On Monday 7 August at Dublin’s North Wall, over 450 troops, three armoured cars and two 18-pounder guns were loaded onto the Arvonia, a cross-channel steamer commandeered by the National Army, and the Lady Wicklow, returned from the Kerry landing. Arriving off the coast of Cork that evening, Dalton, on board the Arvonia, made for Passage West, the only deep water berth not mined or obstructed by the IRA.

As Dalton’s troops disembarked at Passage West early on the morning of 8 August, 180 men were put ashore from the Alexandra at Union Hall and 200 more arrived at Youghal aboard the Helga, the gunboat, bequeathed by the British to the Provisional Government, which had famously shelled Liberty Hall in 1916.

The Munster Republic

The National Army overcame light resistance at Youghal and Union Hall, but faced much more determined opposition in the approach to Cork city, the capital of the so-called ‘Munster Republic’. Hundreds of troops faced each other during the three-day ‘Battle of Douglas’ a few miles outside the city.

Even though the IRA was reinforced by the battle-weary Cork units who abandoned Kilmallock to defend the city, the National Army’s superior fire power proved decisive. They entered Cork city on the evening of 10 August and the republicans fell back to the mountainous area around Ballyvourney, west of Macroom.

Pembroke Street Cork
National Army troops in Pembroke Street, Cork, shortly after the retreat of the anti-Treaty forces. Photo courtesy of the National Library of Ireland

On the following day the anti-Treaty IRA evacuated Fermoy, the last republican stronghold in Cork. ‘This was really, for all of us’, wrote anti-Treaty IRA commander Liam Deasy, ‘the bitter end of the first phase of the Civil War. The solid south, in which we had so much confidence, was completely broken’.

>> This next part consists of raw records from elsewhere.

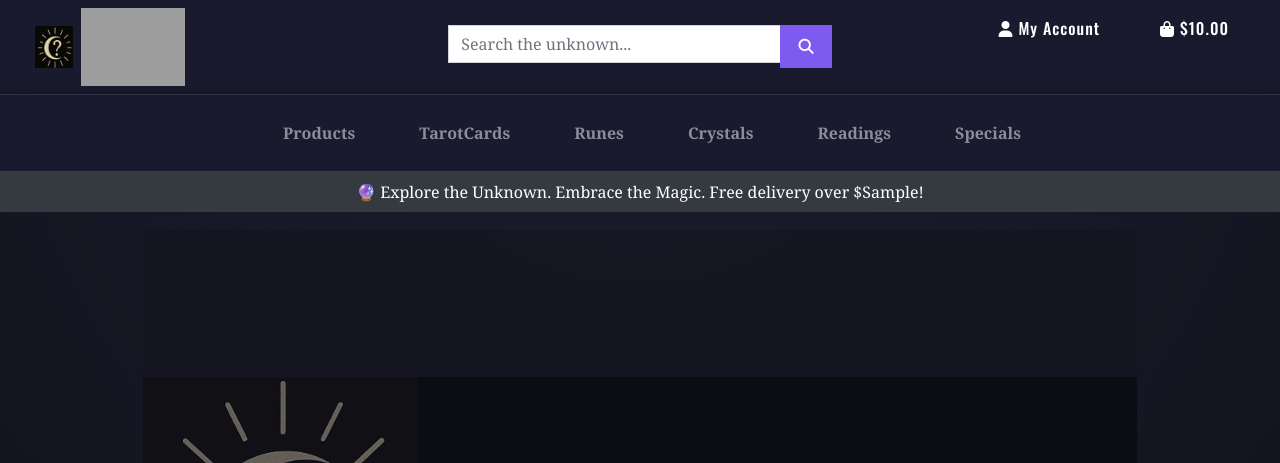
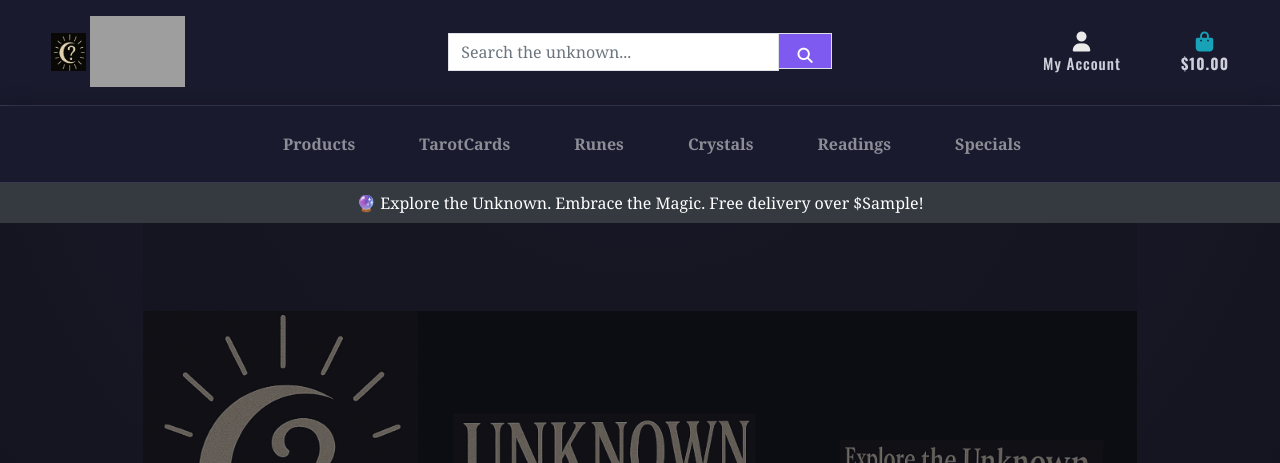
Before and after one commit to Johan-4P/Unknown_Possibilities, a Django app: template home/templates/home/index.html in a window 1280 px wide. Shown: the top 463 px of the page. Run offline with Django 3.2, Linux system fonts and the light colour scheme; a user stored in the database is signed in; tables that the repository leaves empty hold one stand-in row (values such as "Sample post"); the template is opened without the code that fills it: most values are stand-ins (such as "Sample title", 1, 10 or a date in 2020); one stand-in notice (Sample message) is shown; some libraries are stand-ins or nearby versions; grey boxes are pictures that could not be loaded.

Commit message:
Refactor base HTML template for improved structure and readability

```diff
--- a/templates/base.html
+++ b/templates/base.html
@@ -1,68 +1,84 @@
 {% load static %}
 
-<!-- Base HTML Template for Unknown Possibilities Website -->
-<!DOCTYPE html>
+<!doctype html>
 <html lang="en">
 
 <head>
-  <!-- Meta -->
-  <meta charset="UTF-8">
-  <meta name="viewport" content="width=device-width, initial-scale=1.0">
-  {% block meta %}{% endblock %}
 
-  <!-- Title -->
-  <title>Unknown Possibilities {% block extra_title %}{% endblock %}</title>
+  {% block meta %}
+  <meta http-equiv="X-UA-Compatible" content="ie=edge">
+  <meta charset="utf-8">
+  <meta name="viewport" content="width=device-width, initial-scale=1, shrink-to-fit=no">
+  {% endblock %}
 
-  <!-- Favicon -->
-  <link rel="apple-touch-icon" sizes="180x180" href="{% static 'favicon/apple-touch-icon.png' %}">
-  <link rel="icon" type="image/png" sizes="32x32" href="{% static 'favicon/favicon-32x32.png' %}">
-  <link rel="icon" type="image/png" sizes="16x16" href="{% static 'favicon/favicon-16x16.png' %}">
-  <link rel="manifest" href="{% static 'favicon/site.webmanifest' %}">
+  {% block extra_meta %}
+  {% endblock %}
 
+  {% block corecss %}
   <!-- Fonts & Core CSS -->
   <link href="https://fonts.googleapis.com/css2?family=Oswald:wght@200..700&display=swap" rel="stylesheet">
   <link rel="stylesheet" href="https://cdn.jsdelivr.net/npm/bootstrap@4.6.2/dist/css/bootstrap.min.css">
   <link rel="stylesheet" href="{% static 'css/base.css' %}">
+  {% endblock %}
 
-  {% block corecss %}{% endblock %}
-  {% block extra_css %}{% endblock %}
+  {% block extra_css %}
+  {% endblock %}
+
+  {% block corejs %}
+  <!-- JS Scripts -->
+  <script src="https://kit.fontawesome.com/cf468e5aaf.js" crossorigin="anonymous"></script>
+  <script src="https://cdn.jsdelivr.net/npm/jquery@3.5.1/dist/jquery.min.js"></script>
+  <script src="https://cdn.jsdelivr.net/npm/popper.js@1.16.1/dist/umd/popper.min.js"></script>
+  <script src="https://cdn.jsdelivr.net/npm/bootstrap@4.6.2/dist/js/bootstrap.min.js"></script>
+  {% endblock %}
+
+  {% block extra_js %}
+  {% endblock %}
+
+ <!-- Title -->
+ <title>Unknown Possibilities {% block extra_title %}{% endblock %}</title>
 </head>
 
 <body class="fade-in-body">
-
-  <!-- Header -->
   <header class="container-fluid fixed-top">
-    <div class="row nav-style py-2">
-      <div class="col-12 col-lg-4 text-center text-lg-left">
-        <a href="{% url 'home' %}" class="main-logo-link d-flex align-items-center justify-content-center justify-content-lg-start">
-          <img src="https://unknown-possibilities.s3.amazonaws.com/media/logo.png" alt="Logo" class="logo-img mr-2">
-          <img src="https://unknown-possibilities.s3.eu-north-1.amazonaws.com/media/unknown+possibilities-text.png" alt="Unknown Possibilities" class="logo-img-two">
+    <div class="row nav-style pt-lg-2 d-none d-lg-flex">
+      <div class="col-12 col-lg-4 my-auto py-1 py-lg-0 text-center text-lg-left">
+        <a href="{% url 'home' %}" class="nav-link main-logo-link">
+          <img src="https://unknown-possibilities.s3.amazonaws.com/media/logo.png" alt="Logo" class="logo-img">
+          <img class="logo-img-two" src="https://unknown-possibilities.s3.eu-north-1.amazonaws.com/media/unknown+possibilities-text.png" alt="">
         </a>
       </div>
-      <div class="col-12 col-lg-4 my-auto">
+      <div class="col-12 col-lg-4 my-auto py-1 py-lg-0">
         <form method="GET" action="">
-          <div class="input-group">
-            <input type="text" name="q" class="form-control border-black rounded-0" placeholder="Search the unknown...">
+          <div class="input-group w-100">
+            <input class="form-control border border-black rounded-0" type="text" name="q"
+              placeholder="Search the unknown...">
             <div class="input-group-append">
-              <button class="btn btn-black rounded-0" type="submit">
+              <button class="form-control btn btn-mystic border border-black rounded-0" type="submit">
+                <span class="icon">
                   <i class="fas fa-search"></i>
+                </span>
               </button>
             </div>
           </div>
         </form>
       </div>
-      <div class="col-12 col-lg-4 text-center text-lg-right">
-        <ul class="list-inline mb-0">
+      <div class="col-12 col-lg-4 my-auto py-1 py-lg-0">
+        <ul class="list-inline text-center text-lg-right my-0">
           <li class="list-inline-item dropdown">
-            <a class="nav-link text-white" href="#" id="user-options" data-toggle="dropdown" aria-haspopup="true" aria-expanded="false">
-              <i class="fas fa-user"></i> My Account
+            <a class="text-black nav-link" href="#" id="user-options" data-toggle="dropdown" aria-haspopup="true"
+              aria-expanded="false">
+              <div class="text-center">
+                <div><i class="fas fa-user fa-lg"></i></div>
+                <p class="my-0 mystic-text">My Account</p>
+              </div>
             </a>
-            <div class="dropdown-menu dropdown-menu-right border-0">
+            <div class="dropdown-menu dropdown-menu-right border-0" aria-labelledby="user-options">
               {% if request.user.is_authenticated %}
               {% if request.user.is_superuser %}
-                <a href="#" class="dropdown-item">Admin Panel</a>
+              <a href="" class="dropdown-item">Product Management</a>
               {% endif %}
-                <a href="#" class="dropdown-item">My Profile</a>
+              <a href="" class="dropdown-item">My Profile</a>
               <a href="{% url 'account_logout' %}" class="dropdown-item">Logout</a>
               {% else %}
               <a href="{% url 'account_signup' %}" class="dropdown-item">Register</a>
@@ -71,13 +87,17 @@
             </div>
           </li>
           <li class="list-inline-item">
-            <a class="nav-link text-white" href="#">
-              <i class="fas fa-shopping-bag"></i>
+            <a class="{% if grand_total %}text-info font-weight-bold{% else %}text-black{% endif %} nav-link" href="">
+              <div class="text-center">
+                <div><i class="fas fa-shopping-bag fa-lg"></i></div>
+                <p class="my-0 mystic-text">
                   {% if grand_total %}
                   ${{ grand_total|floatformat:2 }}
                   {% else %}
                   $0.00
                   {% endif %}
+                </p>
+              </div>
             </a>
           </li>
         </ul>
@@ -93,37 +113,26 @@
         {% include 'includes/main-nav.html' %}
       </nav>
     </div>
-
-    <!-- Banner -->
-    <div class="row text-center bg-dark text-white py-2">
+    <div id="delivery-banner" class="row text-center bg-dark text-white py-2">
       <div class="col">
         <p class="mb-0">🔮 Explore the Unknown. Embrace the Magic. Free delivery over ${{ free_shipping_threshold }}!</p>
       </div>
     </div>
   </header>
 
-  <!-- Messages -->
   {% if messages %}
-  <div class="message-container">
-    {% for message in messages %}
-      <div class="alert alert-{{ message.tags }}">{{ message }}</div>
-    {% endfor %}
-  </div>
+  <div class="message-container"></div>
   {% endif %}
 
-  <!-- Page Header & Content -->
-  {% block page_header %}{% endblock %}
-  {% block content %}{% endblock %}
+  {% block page_header %}
+  {% endblock %}
 
-  <!-- JS Scripts -->
-  <script src="https://kit.fontawesome.com/cf468e5aaf.js" crossorigin="anonymous"></script>
-  <script src="https://cdn.jsdelivr.net/npm/jquery@3.5.1/dist/jquery.min.js"></script>
-  <script src="https://cdn.jsdelivr.net/npm/popper.js@1.16.1/dist/umd/popper.min.js"></script>
-  <script src="https://cdn.jsdelivr.net/npm/bootstrap@4.6.2/dist/js/bootstrap.min.js"></script>
+  {% block content %}
+  {% endblock %}
 
-  {% block corejs %}{% endblock %}
-  {% block extra_js %}{% endblock %}
-  {% block postloadjs %}{% endblock %}
+  {% block postloadjs %}
+  {% endblock %}
+
 </body>
 
 </html>
```
Lines whose indentation alone changed are shown as unchanged.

While Emmet Dalton’s forces pushed aggressively inland across County Cork, O’Duffy’s forces moved south from Kilmallock taking the major towns and villages in north Munster. The pro-government press celebrated what appeared to be the complete rout of republican forces and by 15 August the Irish Times was predicting an end to the conflict within three weeks.

This proved both inaccurate and premature. Even though the Free State won a crucial victory in the southern province, it failed to destroy republican resistance. When Liam Lynch ordered his scattered ‘field army’ to resume guerrilla tactics on 19 August, he was able to mobilise enough seasoned IRA fighters to make much of Munster ungovernable. Within a week of the Irish Times’ prediction, the National Army had lost its Commander in Chief in an ambush at Béal na Blá and it was clear to both sides that the Civil War had entered a new phase.

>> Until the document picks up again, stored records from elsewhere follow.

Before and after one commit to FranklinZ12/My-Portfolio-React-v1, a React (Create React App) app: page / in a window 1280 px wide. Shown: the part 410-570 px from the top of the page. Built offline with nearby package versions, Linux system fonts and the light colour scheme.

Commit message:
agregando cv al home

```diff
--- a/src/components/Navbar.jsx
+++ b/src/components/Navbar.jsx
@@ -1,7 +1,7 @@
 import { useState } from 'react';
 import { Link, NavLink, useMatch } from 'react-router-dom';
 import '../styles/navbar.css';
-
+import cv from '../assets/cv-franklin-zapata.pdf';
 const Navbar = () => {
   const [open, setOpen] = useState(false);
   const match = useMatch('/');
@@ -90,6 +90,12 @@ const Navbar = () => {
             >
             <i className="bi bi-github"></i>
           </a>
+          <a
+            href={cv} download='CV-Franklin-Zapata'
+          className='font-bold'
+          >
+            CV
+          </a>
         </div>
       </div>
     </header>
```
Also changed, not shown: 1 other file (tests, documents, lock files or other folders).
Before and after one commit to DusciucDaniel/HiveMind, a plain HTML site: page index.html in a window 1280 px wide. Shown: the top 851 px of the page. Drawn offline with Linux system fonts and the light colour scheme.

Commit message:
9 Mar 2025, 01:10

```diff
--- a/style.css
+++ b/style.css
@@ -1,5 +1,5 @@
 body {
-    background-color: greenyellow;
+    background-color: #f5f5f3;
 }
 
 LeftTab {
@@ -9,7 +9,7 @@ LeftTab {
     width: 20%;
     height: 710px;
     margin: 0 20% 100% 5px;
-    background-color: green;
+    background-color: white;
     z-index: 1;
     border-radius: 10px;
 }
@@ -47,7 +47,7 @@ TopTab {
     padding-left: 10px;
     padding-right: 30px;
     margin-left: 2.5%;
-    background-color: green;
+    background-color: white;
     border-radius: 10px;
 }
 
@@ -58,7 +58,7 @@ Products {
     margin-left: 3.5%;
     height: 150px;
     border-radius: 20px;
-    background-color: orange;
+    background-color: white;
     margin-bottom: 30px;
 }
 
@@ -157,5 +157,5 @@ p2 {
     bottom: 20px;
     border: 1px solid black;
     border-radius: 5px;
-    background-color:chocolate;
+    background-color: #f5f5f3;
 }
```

This article is part of the Civil War project coordinated by UCC and based on The Atlas of the Irish Revolution edited by John Crowley, Donal Ó Drisceoil, Mike Murphy and John Borgonovo. Its contents do not represent or reflect the views of RTÉ.